One thing I’ve learned about myself through the years is that I’m quite talented in the book smarts department, but I don’t have much common sense. Sometimes, an obvious, simple solution to a problem will escape me, leaving me to come up with a more complicated plan of attack. Then someone will suggest, “Why don’t you do this instead?” and I feel like a complete idiot. Oddly for a writer, I’m not observant, which doesn’t help this problem; because, being a writer, I get lost in my own thoughts and contemplations and miss what’s going on around me. Spanish speakers could describe me as “ensimismada,” or “wrapped up in oneself.” I’m just a deep thinker.
I guess in a novel, I would be one of those characters who is well-intentioned but doesn’t see the truth staring her straight in the face: an Emma Woodhouse-type, if you will. (I wrote about Emma once before, in “Characters You Want to Strangle?“) I suppose this kind of character bugs me because I see what I don’t like about myself in that person. I realize I probably annoy the people in my life the same way this character gets on my nerves, because the truth is SO DANG OBVIOUS….
The fact is, dramatic irony–when a reader knows something a character doesn’t–can be fun, and doesn’t have to rely upon characters who lack common sense to function well. Some thoughts about writing characters who, like me, aren’t especially gifted in the common sense department:
- REMEMBER THIS CAN BE AN ADVANTAGE FOR YOU, IF YOU WRITE IT WELL. This kind of flaw–a failing that isn’t immoral or unethical–will make your character one to remember and one who feels real, without making your reader loathe or judge the character too harshly.
- DON’T MAKE YOUR CHARACTER A CARICATURE. There is a line of believability. There is a point where a lack of common sense is just ridiculous, because no one would be so foolish as not to see that aspect of things. Who wouldn’t realize action A will lead to consequence B? That’s when your story get bad.
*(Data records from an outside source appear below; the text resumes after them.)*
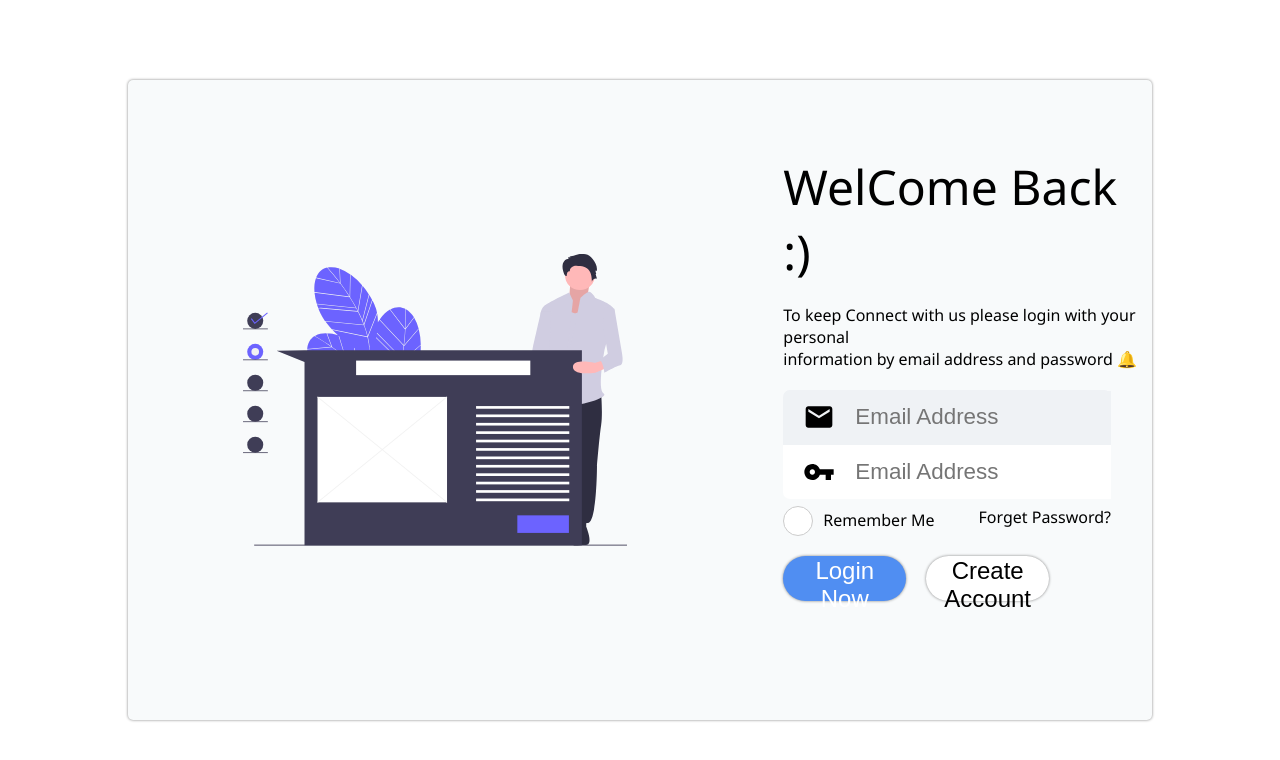
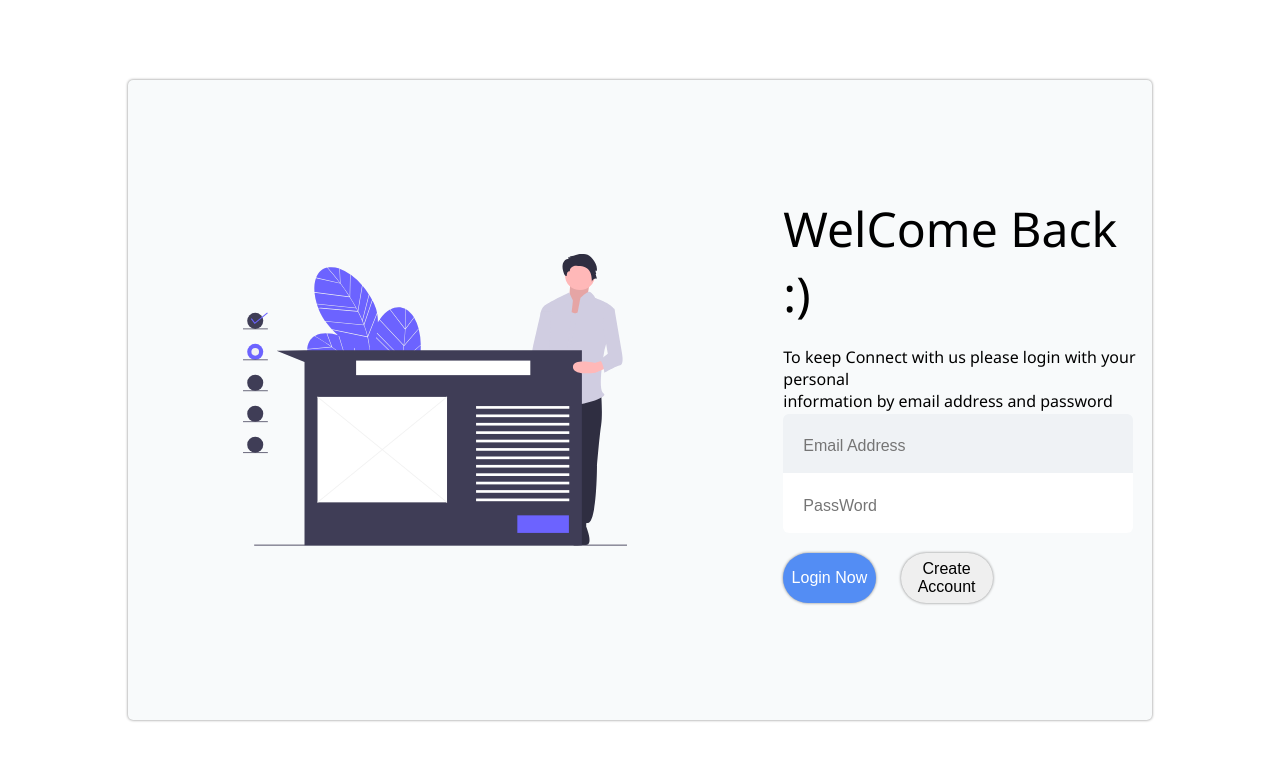
Before and after one commit to BeanSilArchive/IPSE-client, a React (Create React App) app: page /auth in a window 1280 px wide. Shown: the top 760 px of the page. Built offline with nearby package versions, Linux system fonts and the light colour scheme.

Commit message:
Revert "[ADD] Complete Auth"

```diff
--- a/src/components/Auth/Signin.js
+++ b/src/components/Auth/Signin.js
@@ -1,9 +1,9 @@
 import React, { Component, useState, useEffect } from 'react';
 import styled from 'styled-components';
-import {Link} from 'react-router-dom';
+
 import {ReactComponent as Img1 } from 'asset/Auth_main.svg'
-import EmailIcon from '@material-ui/icons/Email';
-import VpnKeyIcon from '@material-ui/icons/VpnKey';
+
+
 const Wrapper = styled.div`
     width: 100%;
     height: 100%;
@@ -70,162 +70,54 @@ const Right = styled.div`
 
 const Form = styled.form`
     display: flex;
-    height: 40%;
+    height: 30%;
     flex-direction: column;
     justify-content: center;
-    margin-top: 20px;
+    input {
+        width: 80%;
+        height: 30%;
+        outline: none;
+        border: none;
+        margin-left: 10%;
+        font-size: 1.5rem;
+        padding-left: 20px;
 
-    #First{
-        border-top-left-radius: 7px;
-        border-top-right-radius: 7px;
-        width: 80%;
-        background-color: rgb(239, 242, 245);
-        height: 30%;
-        margin-left: 10%;
-        display: flex;
-        align-items: center;
-
-        svg {
-            margin-left: 20px;
-            font-size: 2em;
-        }
-
-        input {
-            background-color: rgb(239, 242, 245);
-            height:95%;
-            width: 100%;
-            border: none;
-            font-size: 1.4em;
-            padding-left: 20px;
+        &::placeholder {
+            font-size: 1rem;
         }
     }
 
-    #Second{
-        border-bottom-left-radius: 7px;
-        border-bottom-right-radius: 7px;
-        width: 80%;
-        background-color: #ffffff;
-        height: 30%;
+    #Frist {
+        background-color: rgb(239, 242, 245);
+        border-top-left-radius: 6px;
+        border-top-right-radius: 6px;
+    }
+
+    #Last {
+        border-bottom-left-radius: 6px;
+        border-bottom-right-radius: 6px;
+    }
+
+    div {
+        display: flex;
+        flex-direction: row;
         margin-left: 10%;
-        display: flex;
-        align-items: center;
-
-        svg {
-            margin-left: 20px;
-            font-size: 2em;
+        margin-top: 20px;
+        button {
+            margin-right: 25px;
+            border-radius: 50px;
+            height: 50px;
+            border: none;
+            width: 25%;
+            box-shadow: 0px 0px 3px gray;
+            font-size: 1rem;
         }
 
-        input {
-            height:95%;
-            width: 100%;
-            border: none;
-            font-size: 1.4em;
-            padding-left: 20px;
+        #Login {
+            background-color: rgb(83, 141, 244);
+            color: white;
         }
     }
-
-    #Save-pwd {
-        display:flex;
-        width: 100%;
-        height: 20%;
-        flex-direction: row;
-        align-items: center;
-
-        a {
-            margin-left: auto;
-            margin-right: 10%;
-            text-decoration: none;
-            color: black;
-        }
-
-        .round {
-            position: relative;
-            margin-left: 10%;
-        }
-
-        .round label {
-            background-color: #fff;
-            border: 1px solid #ccc;
-            border-radius: 50%;
-            cursor: pointer;
-            height: 28px;
-            left: 0;
-            position: absolute;
-            top: 0;
-            width: 28px;
-        }
-
-        .round label:after {
-            border: 2px solid #fff;
-            border-top: none;
-            border-right: none;
-            content: "";
-            height: 6px;
-            left: 7px;
-            opacity: 0;
-            position: absolute;
-            top: 8px;
-            transform: rotate(-45deg);
-            width: 12px;
-        }
-
-        .round input[type="checkbox"] {
-            visibility: hidden;
-        }
-
-        .round input[type="checkbox"]:checked + label {
-            background-color: #66bb6a;
-            border-color: #66bb6a;
-        }
-
-        .round input[type="checkbox"]:checked + label:after {
-            opacity: 1;
-        }
-
-        span {
-            margin: 0px;
-            margin-top: 5px;
-            margin-left: 20px;
-        }
-
-        button {
-        }
-    }
-
-    #btn {
-        display: flex;
-        width: 100%;
-        height: 50%;
-        flex-direction: row;
-        margin-left: 10%;
-        margin-top: 5%;
-
-        #Login {
-            box-shadow: 0px 0px 3px gray;
-            border: none;
-            width: 30%;
-            height: 50%;
-            border-radius: 50px;
-            font-size: 1.5em;
-            margin-right: 20px;
-            color: white;
-            background-color: rgb(80, 142, 242);
-            outline: none;
-        }
-
-        #Register {
-            box-shadow: 0px 0px 3px gray;
-            border: none;
-            width: 30%;
-            height: 50%;
-            border-radius: 50px;
-            font-size: 1.5em;
-            background-color: rgb(255, 255, 255);
-            outline: none;
-        }
-    }
-
-
 `
 
 class Signin extends Component {
@@ -242,28 +134,15 @@ class Signin extends Component {
                         <span>
                             To keep Connect with us please login with your personal
                             <br/>
-                            information by email address and password 🔔
+                            information by email address and password
                         </span>
                         <Form>
-                            <div id="First">
-                                <EmailIcon/>
-                                <input placeholder="Email Address" />
-                            </div>
-                            <div id="Second">
-                                <VpnKeyIcon/>
-                                <input placeholder="Email Address" />
-                            </div>
-                            <div id="Save-pwd">
-                                <div class="round">
-                                    <input type="checkbox" id="checkbox" />
-                                    <label for="checkbox"></label>
-                                </div>
-                                <span>Remember Me</span>
-                                <Link to="/">Forget Password?</Link>
-                            </div>
-                            <div id="btn">
-                            <button id="Login" type="submit">Login Now</button>
-                            <button id="Register" type="button">Create Account</button>
+                            <input id="Frist" placeholder="Email Address"/>
+                            <input id="Last" placeholder="PassWord"/>
+
+                            <div>
+                            <button id="Login">Login Now</button>
+                            <button>Create Account</button>
                             </div>
                         </Form>
                     </Right>
--- a/src/components/Notice.js
+++ b/src/components/Notice.js
@@ -1,7 +1,7 @@
 import React, { createRef, useState, useEffect } from "react";
 import styled from "styled-components";
 import oc from "open-color";
-import GetAppIcon from '@material-ui/icons/GetApp';
+import Icon from "@material-ui/core/Icon";
 
 import { ReactComponent as Img1 } from "asset/notice_image_2.svg";
 import downloadfile from "asset/2020학년도입학전형요강(최종).pdf";
@@ -246,7 +246,7 @@ const Info = () => {
           </SubHeading>
           <DownLoadLink href={downloadfile} download>
             <EntryButton scroll={scroll}>
-              <GetAppIcon/>
+              <Icon>get_app</Icon>
               다운로드
             </EntryButton>
           </DownLoadLink>
```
If you can avoid crossing that line…. you’re good to go. Make sure when your character overlooks something, it’s conceivable that could occur, and that your character has strengths to balance out this display of weakness.
- A SENSE OF HUMOR GOES A LONG WAY. This flaw can be annoying to both your reader and other characters. A sense of humor about oneself goes a long way toward redemption and leaving a favorable overall impression. That’s important if this is a character you want your readers to like.
- HOW MAJOR IS THIS CHARACTER? Interestingly enough, in Emma, the poor, orphaned Harriett is not much wiser than Emma, and allows Emma to guide her nearly to disaster. But you don’t hear people talking about how much Harriett annoyed them. Harriett didn’t make me want to throw the book across the room. That was Emma, because Emma, equally lacking in the thought department, is also the book’s heroine. The story follows her. So realize that with this annoying quirk, the more prominent your character, the more annoying it will be, and the more heavy lifting you will have to do to counteract its effect if you want your story to be readable.